[MATERIAL SHOWN — start]

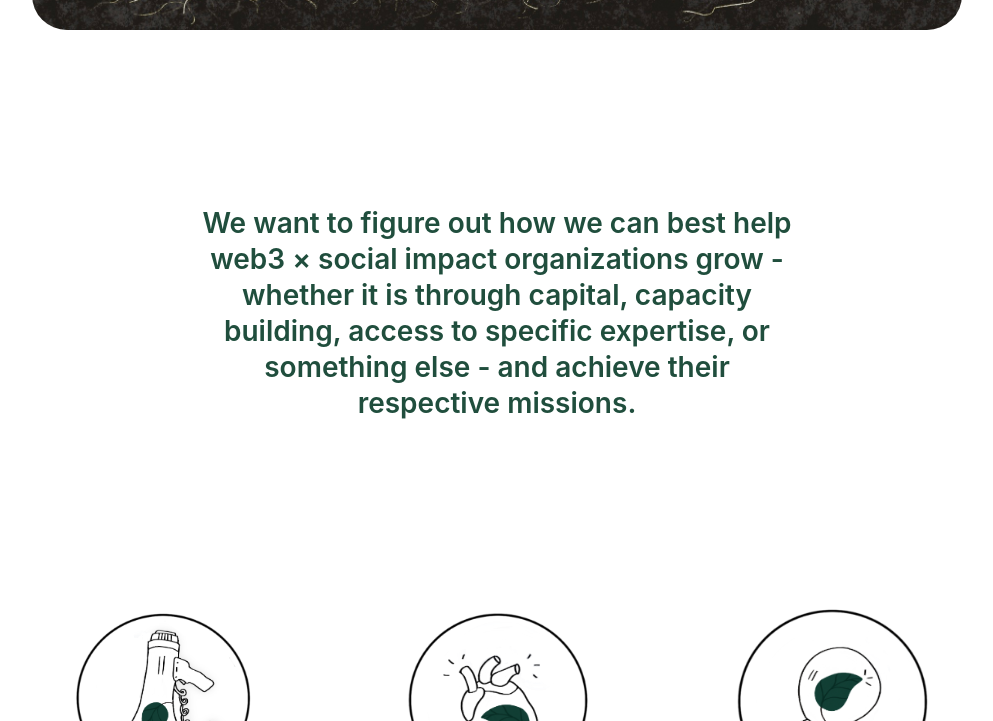
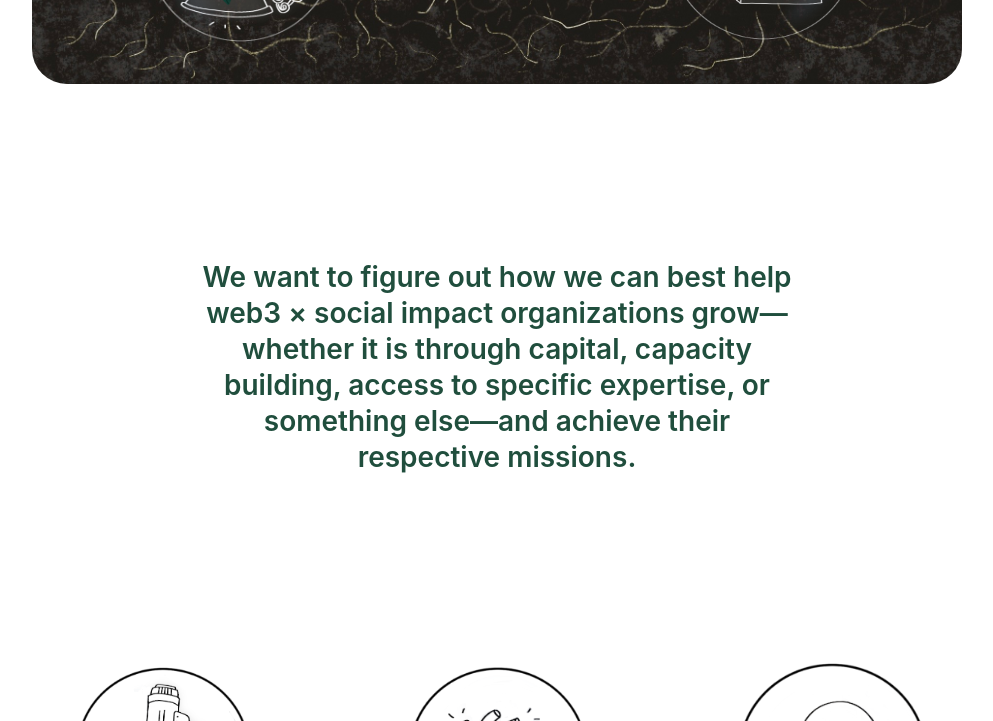
Before and after one commit to future-foundation-xyz/ff-website, a plain HTML site: page index.html in a window 1280 px wide. Shown: the part 1030-1751 px from the top of the page, without its empty margins (143-1136 px from the left). Drawn offline with Linux system fonts and the light colour scheme.

Commit message:
em dashes and "its" to "their"

```diff
--- a/index.html
+++ b/index.html
@@ -22,7 +22,7 @@
       <section class="hero">
         <div class="container">
           <h1 class="hero-text">
-            We support web3 × social impact organizations and its broader
+            We support web3 × social impact organizations and their broader
             ecosystem
           </h1>
           <div class="hero-imgContainer">
@@ -56,8 +56,8 @@
         <div class="container">
           <p class="intro-text">
             We want to figure out how we can best help web3 × social impact
-            organizations grow - whether it is through capital, capacity
-            building, access to specific expertise, or something else - and
+            organizations grow&mdash;whether it is through capital, capacity
+            building, access to specific expertise, or something else&mdash;and
             achieve their respective missions.
           </p>
         </div>
```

[MATERIAL SHOWN — finish]

# INSTRUCTIONS TO FOLLOW
Write out the listing above exactly, images omitted.

# THE COMPLETED TASK
Before and after one commit to future-foundation-xyz/ff-website, a plain HTML site: page index.html in a window 1280 px wide. Shown: the part 1030-1751 px from the top of the page, without its empty margins (143-1136 px from the left). Drawn offline with Linux system fonts and the light colour scheme.

Commit message:
em dashes and "its" to "their"

```diff
--- a/index.html
+++ b/index.html
@@ -22,7 +22,7 @@
       <section class="hero">
         <div class="container">
           <h1 class="hero-text">
-            We support web3 × social impact organizations and its broader
+            We support web3 × social impact organizations and their broader
             ecosystem
           </h1>
           <div class="hero-imgContainer">
@@ -56,8 +56,8 @@
         <div class="container">
           <p class="intro-text">
             We want to figure out how we can best help web3 × social impact
-            organizations grow - whether it is through capital, capacity
-            building, access to specific expertise, or something else - and
+            organizations grow&mdash;whether it is through capital, capacity
+            building, access to specific expertise, or something else&mdash;and
             achieve their respective missions.
           </p>
         </div>
```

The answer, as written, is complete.